The family, love, friendship, and kindness to all beyond the immediate family are all values being betrayed left, right and centre by ideas antithetical to social cohesion. People are unashamedly sleeping with their kinsmen and women. They’ve chosen to ignore their behaviour by calling it something else, as if that will take the stain away. Rampant individualism (“eat and enjoy what falls into your hand”) is the order of the day. Chiefs are unfaithful in their promises; they’re far from what they appear to be (“How delicious–but not a pinch of salt!/O how the people of Monghele led me on…”). Love in all its forms is threatened by its false opposites.
And to show this general threat to what had prevailed, Salia uses highly figurative language, language so economical and pared down that it taxes understanding. But it taxes translation even more. The idea of the denuded forested area that no longer offers protection from the sun or the rain; the idea of the river becoming a place of mortal dread as a result of the crocodile lying on its bank; these ideas are so stylised as to leave the listener either shaking their head in wonder or concluding that all this linguistic contortion is nothing more than balderdash.
Amidst this pile of rotting traditional values, Salia Koroma finds and treasures a gem. Where there had been threats, broken promises, false loves and friendships, he finds Kposowa, referred to as “The Father of Princes” (Samanga ti Keh). (Note that Kposowa is referenced variously as Kposo, and Kposui, both being constituent elements of the name.)

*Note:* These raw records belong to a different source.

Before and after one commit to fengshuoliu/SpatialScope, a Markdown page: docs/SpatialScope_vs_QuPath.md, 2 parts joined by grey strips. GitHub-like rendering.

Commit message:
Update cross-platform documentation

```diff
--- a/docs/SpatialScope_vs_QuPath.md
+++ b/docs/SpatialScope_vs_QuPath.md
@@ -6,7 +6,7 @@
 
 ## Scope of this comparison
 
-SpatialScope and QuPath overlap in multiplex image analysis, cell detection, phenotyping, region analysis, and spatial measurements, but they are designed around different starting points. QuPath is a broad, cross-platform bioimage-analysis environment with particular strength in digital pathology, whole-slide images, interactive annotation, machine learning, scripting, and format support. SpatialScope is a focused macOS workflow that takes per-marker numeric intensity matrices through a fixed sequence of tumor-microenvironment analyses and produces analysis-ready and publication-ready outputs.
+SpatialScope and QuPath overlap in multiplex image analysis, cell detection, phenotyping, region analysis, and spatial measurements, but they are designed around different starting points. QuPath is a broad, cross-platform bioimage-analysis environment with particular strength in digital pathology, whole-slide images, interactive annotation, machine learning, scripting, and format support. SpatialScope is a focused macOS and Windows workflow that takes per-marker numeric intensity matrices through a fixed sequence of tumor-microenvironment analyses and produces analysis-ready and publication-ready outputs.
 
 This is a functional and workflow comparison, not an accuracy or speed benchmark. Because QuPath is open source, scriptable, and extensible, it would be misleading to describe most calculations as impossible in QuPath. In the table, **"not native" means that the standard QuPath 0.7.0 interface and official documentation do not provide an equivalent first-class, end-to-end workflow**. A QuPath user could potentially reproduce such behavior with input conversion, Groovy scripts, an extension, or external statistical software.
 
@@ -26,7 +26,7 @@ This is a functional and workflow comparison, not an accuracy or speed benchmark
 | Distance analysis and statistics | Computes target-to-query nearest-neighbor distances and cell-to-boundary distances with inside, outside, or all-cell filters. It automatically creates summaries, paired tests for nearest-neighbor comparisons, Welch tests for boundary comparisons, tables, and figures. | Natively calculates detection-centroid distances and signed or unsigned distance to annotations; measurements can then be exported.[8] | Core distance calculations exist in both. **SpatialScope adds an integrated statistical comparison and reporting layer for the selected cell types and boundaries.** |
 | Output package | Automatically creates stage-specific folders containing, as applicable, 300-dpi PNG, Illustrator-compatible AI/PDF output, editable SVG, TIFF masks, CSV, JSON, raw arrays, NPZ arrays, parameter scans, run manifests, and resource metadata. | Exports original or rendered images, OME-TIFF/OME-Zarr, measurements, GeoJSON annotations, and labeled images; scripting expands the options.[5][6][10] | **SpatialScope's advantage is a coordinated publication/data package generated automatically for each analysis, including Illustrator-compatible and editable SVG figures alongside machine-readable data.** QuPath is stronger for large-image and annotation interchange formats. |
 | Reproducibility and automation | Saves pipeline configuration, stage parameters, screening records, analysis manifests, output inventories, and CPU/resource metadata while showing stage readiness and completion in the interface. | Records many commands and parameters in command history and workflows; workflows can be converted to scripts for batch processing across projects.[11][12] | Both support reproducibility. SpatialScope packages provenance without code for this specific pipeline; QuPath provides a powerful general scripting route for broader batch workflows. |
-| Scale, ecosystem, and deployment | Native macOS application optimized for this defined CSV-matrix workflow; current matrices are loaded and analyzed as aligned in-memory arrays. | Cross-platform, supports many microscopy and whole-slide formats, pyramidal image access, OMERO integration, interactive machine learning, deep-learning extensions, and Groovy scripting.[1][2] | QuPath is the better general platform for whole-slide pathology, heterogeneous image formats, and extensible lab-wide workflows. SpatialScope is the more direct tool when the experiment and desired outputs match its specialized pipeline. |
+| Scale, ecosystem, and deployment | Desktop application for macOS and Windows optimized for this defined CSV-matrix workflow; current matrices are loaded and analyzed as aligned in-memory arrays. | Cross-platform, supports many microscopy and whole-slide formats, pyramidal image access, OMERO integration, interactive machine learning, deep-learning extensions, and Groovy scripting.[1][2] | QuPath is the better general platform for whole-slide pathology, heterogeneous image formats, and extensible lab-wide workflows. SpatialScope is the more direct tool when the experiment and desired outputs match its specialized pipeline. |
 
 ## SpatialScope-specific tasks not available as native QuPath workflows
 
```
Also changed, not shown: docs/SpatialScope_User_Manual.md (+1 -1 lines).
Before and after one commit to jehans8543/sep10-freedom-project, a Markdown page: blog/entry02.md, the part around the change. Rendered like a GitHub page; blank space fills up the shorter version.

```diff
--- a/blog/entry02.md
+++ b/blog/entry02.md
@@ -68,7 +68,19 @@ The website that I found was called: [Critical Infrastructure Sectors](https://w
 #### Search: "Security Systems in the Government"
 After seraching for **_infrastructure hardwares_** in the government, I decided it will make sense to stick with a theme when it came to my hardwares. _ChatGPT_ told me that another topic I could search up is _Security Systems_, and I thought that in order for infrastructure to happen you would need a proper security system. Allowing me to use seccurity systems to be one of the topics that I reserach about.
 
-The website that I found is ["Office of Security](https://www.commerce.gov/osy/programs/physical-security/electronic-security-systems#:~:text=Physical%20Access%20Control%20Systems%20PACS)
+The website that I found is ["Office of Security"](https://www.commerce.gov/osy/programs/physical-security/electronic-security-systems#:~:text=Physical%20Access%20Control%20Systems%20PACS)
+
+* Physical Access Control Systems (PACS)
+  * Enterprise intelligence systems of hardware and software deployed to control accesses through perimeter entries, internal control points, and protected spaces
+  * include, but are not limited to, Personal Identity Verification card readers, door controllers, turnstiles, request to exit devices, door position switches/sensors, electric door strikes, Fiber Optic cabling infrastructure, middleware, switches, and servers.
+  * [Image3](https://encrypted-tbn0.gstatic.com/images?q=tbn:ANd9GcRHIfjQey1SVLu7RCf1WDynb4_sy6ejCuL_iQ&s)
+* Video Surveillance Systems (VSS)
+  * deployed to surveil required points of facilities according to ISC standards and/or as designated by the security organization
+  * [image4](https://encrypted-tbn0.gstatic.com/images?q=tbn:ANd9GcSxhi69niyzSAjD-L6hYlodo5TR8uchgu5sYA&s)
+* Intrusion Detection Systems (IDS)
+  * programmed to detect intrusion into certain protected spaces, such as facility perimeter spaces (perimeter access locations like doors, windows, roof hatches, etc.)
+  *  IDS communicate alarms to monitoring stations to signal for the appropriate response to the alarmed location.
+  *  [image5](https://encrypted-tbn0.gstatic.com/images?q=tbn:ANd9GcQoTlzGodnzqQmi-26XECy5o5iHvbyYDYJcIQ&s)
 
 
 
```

I have stated in previous posts that Salia Koroma uses the personal to talk about what was going on in society at large. This song is a great example. His personal experiences are so closely interwoven with his society’s day-to-day life as for the two to be indistinguishable. And more than sixty years on, this song is just as relevant today.